Reports on credit management, industrial production and consumer spending are looking bullish, although there continues to be some signs of slowing. Economic growth appears to be in place, according to the July Credit Manager’s Index (CMI) released today by the National Assn. of Credit Management (NACM). The CMI was 56.7% for the month, which is above the positive 50% and over level.
This does mark a 1.1% reduction from the 57.8% posted in June, however. According to Dan North, chief economist with the credit insurer Euler Hermes ACI, the decline was the result of two related factors: the amount of credit extended and volatile sales.
“This data suggests that the decline was more related to volatile top-line growth as opposed to a more deeply rooted deterioration in credit conditions,” said North. “While downward trends in many of the other components of the Index could represent headwinds arising from tightening monetary conditions, higher energy prices, and weakness in Europe, the overall Index continues to reflect reasonably strong economic growth.”

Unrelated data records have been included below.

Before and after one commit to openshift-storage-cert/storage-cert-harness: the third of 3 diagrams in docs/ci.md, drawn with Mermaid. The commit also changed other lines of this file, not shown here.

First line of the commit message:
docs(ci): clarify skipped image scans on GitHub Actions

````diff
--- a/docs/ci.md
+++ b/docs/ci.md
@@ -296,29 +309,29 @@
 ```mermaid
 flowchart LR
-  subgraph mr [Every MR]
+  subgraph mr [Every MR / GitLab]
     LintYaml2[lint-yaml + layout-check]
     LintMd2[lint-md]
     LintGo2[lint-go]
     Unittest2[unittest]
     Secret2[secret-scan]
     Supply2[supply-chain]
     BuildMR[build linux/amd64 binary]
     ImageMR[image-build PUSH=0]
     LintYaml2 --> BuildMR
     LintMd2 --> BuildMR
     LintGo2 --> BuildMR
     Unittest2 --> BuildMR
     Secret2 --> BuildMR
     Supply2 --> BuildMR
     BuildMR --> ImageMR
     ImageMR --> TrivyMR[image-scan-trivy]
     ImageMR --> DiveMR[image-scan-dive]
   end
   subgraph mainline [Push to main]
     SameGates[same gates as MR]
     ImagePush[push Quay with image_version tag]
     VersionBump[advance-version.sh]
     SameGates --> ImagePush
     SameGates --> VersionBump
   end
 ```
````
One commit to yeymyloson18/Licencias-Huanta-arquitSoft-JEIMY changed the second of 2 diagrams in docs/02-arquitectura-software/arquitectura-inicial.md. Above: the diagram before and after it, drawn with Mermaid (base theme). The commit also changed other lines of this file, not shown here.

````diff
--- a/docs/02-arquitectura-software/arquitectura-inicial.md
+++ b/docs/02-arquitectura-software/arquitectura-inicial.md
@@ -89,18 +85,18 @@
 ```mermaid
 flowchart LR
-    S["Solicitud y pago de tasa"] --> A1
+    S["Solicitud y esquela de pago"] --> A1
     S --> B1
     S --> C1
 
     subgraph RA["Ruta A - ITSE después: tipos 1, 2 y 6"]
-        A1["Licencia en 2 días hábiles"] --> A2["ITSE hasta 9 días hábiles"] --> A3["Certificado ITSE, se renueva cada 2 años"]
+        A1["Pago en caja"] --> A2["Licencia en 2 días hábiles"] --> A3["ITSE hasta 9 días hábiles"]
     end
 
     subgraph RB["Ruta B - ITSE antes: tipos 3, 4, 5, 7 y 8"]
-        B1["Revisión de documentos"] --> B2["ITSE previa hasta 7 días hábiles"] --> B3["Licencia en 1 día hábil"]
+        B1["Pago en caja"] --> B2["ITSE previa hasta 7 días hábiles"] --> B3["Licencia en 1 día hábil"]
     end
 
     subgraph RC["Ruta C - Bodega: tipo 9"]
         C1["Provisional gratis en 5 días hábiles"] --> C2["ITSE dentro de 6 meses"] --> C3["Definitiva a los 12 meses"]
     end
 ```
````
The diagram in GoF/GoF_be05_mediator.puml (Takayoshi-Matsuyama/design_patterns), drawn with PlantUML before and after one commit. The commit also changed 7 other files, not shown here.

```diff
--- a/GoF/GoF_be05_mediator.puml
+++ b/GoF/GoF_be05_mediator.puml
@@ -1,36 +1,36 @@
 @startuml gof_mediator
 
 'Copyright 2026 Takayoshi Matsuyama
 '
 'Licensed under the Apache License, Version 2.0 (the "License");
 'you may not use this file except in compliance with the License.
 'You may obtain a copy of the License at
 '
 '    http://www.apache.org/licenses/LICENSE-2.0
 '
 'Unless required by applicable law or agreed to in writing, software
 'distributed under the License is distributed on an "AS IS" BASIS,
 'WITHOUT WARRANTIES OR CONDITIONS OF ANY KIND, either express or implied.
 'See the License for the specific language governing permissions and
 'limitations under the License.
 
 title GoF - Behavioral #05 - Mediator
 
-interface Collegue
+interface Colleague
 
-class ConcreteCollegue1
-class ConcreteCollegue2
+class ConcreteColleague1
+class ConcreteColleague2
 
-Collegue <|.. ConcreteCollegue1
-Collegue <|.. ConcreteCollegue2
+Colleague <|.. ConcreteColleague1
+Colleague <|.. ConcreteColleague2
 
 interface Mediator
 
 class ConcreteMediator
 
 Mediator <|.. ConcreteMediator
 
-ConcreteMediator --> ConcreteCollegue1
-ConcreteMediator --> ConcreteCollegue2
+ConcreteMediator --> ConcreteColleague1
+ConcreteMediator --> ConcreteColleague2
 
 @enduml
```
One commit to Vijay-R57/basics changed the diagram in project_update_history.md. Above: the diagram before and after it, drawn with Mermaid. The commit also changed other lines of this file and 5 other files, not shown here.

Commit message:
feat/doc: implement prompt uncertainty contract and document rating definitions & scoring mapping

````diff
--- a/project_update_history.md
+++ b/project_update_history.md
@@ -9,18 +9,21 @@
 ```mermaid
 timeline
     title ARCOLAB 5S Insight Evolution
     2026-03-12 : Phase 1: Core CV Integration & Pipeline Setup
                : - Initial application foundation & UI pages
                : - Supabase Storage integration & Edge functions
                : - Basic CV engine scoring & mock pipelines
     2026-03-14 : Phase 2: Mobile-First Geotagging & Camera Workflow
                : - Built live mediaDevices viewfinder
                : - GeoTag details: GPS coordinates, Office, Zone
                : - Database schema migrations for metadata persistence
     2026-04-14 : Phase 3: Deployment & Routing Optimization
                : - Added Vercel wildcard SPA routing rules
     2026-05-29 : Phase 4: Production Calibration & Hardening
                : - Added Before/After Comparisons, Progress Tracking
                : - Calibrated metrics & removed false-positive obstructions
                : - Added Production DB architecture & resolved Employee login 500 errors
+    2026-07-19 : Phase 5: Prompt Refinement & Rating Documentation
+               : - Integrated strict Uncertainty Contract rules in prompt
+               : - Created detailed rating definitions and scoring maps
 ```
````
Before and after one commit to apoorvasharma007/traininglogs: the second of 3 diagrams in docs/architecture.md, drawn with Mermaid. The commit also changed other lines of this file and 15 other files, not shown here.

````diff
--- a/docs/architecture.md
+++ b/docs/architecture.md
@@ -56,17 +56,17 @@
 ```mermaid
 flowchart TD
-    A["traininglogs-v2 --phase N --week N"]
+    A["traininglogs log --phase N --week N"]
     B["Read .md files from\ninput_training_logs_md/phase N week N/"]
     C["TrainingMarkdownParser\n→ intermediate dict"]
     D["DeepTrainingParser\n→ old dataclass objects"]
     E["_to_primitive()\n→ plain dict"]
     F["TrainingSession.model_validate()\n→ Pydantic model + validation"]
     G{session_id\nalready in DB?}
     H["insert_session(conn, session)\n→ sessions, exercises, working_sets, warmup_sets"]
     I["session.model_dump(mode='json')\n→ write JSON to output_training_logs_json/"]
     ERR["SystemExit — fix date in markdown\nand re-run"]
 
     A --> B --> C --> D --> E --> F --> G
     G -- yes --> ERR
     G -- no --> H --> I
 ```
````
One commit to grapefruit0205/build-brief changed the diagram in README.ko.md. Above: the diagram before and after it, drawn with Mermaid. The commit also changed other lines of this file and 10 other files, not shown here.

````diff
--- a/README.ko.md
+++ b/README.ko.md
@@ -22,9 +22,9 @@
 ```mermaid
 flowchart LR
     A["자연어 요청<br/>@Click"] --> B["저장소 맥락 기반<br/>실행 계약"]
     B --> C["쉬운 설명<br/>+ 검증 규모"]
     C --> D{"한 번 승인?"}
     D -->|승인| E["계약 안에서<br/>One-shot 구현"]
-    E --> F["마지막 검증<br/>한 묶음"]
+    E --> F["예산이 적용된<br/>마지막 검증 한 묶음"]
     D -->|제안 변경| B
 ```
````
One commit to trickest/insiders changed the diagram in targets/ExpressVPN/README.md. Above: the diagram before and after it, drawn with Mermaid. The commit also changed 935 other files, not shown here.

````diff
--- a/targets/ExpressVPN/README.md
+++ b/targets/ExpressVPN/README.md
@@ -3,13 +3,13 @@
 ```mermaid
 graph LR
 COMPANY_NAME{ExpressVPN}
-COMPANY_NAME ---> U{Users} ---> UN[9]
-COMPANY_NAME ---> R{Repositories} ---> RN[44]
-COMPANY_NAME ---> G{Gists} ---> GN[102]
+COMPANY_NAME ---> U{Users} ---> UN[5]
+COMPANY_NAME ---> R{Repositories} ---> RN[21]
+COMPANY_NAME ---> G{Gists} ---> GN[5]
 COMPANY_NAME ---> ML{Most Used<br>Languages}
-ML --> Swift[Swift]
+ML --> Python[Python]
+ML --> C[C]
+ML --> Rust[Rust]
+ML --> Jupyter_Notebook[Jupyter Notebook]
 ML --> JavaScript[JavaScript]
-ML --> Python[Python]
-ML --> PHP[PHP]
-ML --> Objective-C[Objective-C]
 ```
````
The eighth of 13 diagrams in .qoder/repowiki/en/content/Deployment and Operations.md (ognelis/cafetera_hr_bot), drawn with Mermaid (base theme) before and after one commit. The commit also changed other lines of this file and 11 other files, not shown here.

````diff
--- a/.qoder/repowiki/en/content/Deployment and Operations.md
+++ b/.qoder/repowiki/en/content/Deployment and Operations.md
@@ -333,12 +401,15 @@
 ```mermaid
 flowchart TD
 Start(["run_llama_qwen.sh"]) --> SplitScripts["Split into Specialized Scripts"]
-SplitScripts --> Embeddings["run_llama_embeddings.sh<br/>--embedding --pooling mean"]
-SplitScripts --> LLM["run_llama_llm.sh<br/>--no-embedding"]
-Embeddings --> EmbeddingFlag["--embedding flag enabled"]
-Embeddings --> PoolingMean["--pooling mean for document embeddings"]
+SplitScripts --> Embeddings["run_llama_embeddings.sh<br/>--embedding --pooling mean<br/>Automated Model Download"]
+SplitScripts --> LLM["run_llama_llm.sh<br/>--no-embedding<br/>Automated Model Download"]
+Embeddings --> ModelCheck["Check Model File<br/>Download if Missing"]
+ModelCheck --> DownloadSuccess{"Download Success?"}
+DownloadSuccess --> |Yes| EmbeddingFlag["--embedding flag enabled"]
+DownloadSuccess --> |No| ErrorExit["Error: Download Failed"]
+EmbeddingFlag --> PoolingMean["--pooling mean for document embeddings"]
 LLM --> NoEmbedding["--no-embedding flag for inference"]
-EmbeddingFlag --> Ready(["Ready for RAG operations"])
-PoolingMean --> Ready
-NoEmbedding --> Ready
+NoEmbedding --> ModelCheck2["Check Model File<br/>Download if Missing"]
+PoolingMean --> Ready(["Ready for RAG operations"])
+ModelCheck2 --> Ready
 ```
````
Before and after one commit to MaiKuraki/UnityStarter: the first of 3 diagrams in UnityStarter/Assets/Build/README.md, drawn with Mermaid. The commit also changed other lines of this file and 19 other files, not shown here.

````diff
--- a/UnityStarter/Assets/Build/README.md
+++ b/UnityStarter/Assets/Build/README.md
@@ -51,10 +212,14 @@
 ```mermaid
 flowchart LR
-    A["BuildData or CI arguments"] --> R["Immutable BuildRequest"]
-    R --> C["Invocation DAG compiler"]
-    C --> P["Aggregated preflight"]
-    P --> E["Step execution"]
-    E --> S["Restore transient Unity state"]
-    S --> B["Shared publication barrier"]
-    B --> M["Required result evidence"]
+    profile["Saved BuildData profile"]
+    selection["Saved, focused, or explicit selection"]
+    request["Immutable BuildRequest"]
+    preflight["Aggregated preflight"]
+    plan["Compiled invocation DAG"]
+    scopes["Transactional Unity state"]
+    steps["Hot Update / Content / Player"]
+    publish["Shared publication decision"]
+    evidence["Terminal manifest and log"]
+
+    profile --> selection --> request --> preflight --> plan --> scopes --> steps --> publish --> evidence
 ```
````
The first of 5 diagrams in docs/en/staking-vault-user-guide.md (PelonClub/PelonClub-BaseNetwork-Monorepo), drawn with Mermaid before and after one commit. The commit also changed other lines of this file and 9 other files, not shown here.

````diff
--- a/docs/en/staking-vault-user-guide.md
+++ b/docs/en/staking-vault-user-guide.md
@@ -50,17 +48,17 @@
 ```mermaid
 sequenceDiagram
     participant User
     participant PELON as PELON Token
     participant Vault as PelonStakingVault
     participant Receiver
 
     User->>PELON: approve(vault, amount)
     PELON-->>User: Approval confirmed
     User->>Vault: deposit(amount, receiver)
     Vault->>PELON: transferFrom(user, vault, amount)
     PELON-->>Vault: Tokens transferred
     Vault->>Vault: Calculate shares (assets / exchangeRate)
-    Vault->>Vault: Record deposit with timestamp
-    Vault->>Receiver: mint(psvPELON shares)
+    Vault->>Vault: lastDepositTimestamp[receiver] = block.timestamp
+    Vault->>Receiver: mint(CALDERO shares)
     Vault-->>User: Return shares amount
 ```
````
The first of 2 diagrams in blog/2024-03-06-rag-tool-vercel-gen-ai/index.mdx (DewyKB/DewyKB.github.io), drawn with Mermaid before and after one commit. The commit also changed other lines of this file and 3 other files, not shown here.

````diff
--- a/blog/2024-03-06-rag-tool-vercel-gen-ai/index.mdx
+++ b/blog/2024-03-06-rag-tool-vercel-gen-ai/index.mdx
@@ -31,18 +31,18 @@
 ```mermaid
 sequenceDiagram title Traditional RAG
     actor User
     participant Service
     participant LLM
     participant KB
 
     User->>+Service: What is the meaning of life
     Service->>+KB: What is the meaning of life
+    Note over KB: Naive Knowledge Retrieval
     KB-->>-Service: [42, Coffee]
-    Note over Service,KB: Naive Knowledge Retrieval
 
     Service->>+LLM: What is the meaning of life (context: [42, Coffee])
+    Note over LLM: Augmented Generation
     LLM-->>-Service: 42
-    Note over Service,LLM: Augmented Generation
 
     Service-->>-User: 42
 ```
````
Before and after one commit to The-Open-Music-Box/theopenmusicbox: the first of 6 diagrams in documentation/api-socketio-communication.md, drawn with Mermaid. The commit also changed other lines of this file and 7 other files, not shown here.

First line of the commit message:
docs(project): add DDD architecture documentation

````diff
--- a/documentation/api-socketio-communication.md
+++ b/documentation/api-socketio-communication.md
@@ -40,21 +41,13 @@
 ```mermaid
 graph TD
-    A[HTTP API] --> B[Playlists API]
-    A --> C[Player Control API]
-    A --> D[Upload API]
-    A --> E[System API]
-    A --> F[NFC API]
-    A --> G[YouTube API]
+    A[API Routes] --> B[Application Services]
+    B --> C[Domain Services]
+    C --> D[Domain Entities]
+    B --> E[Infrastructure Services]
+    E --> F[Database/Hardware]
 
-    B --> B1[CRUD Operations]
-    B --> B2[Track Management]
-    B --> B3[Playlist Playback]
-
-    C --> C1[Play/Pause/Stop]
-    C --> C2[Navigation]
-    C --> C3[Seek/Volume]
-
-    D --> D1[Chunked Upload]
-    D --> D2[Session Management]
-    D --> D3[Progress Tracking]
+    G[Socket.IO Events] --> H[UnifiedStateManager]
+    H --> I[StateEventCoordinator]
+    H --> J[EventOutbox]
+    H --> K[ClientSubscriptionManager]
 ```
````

NACM said that the manufacturing sector appears to be cooling off, ending the month of July at 56.9%. Lower sales and amount of credit extended pushed favorable factors down, while lower amounts of customer deductions and accounts placed for collections helped boost the unfavorable factors up.
A Federal Reserve released for June activity showed manufacturing output rose 0.4%. For the second quarter, the manufacturing output index moved up a modest 1.5%. The production of consumer goods rose 1.2% in June. A decline in the output of steel in June contributed to a 2.2% drop in the index for primary metals, which fell at an annual rate of 24.7% in the second quarter.
The American Trucking Assns. (ATA) reported a 0.2% drop in freight tonnage in June, despite the fact that “most economic indicators rose during the four-week period.” ATA said that a decline in production of heavy products, such as steel and chemicals, may have affected the index, which is based on surveys of ATA’s membership.
Consumer spending, the biggest pull on the supply chain, rose a robust 0.8% in June, while disposable personal income, or total income and interest less taxes, rose 0.5%, the U.S. Dept. of Commerce said yesterday.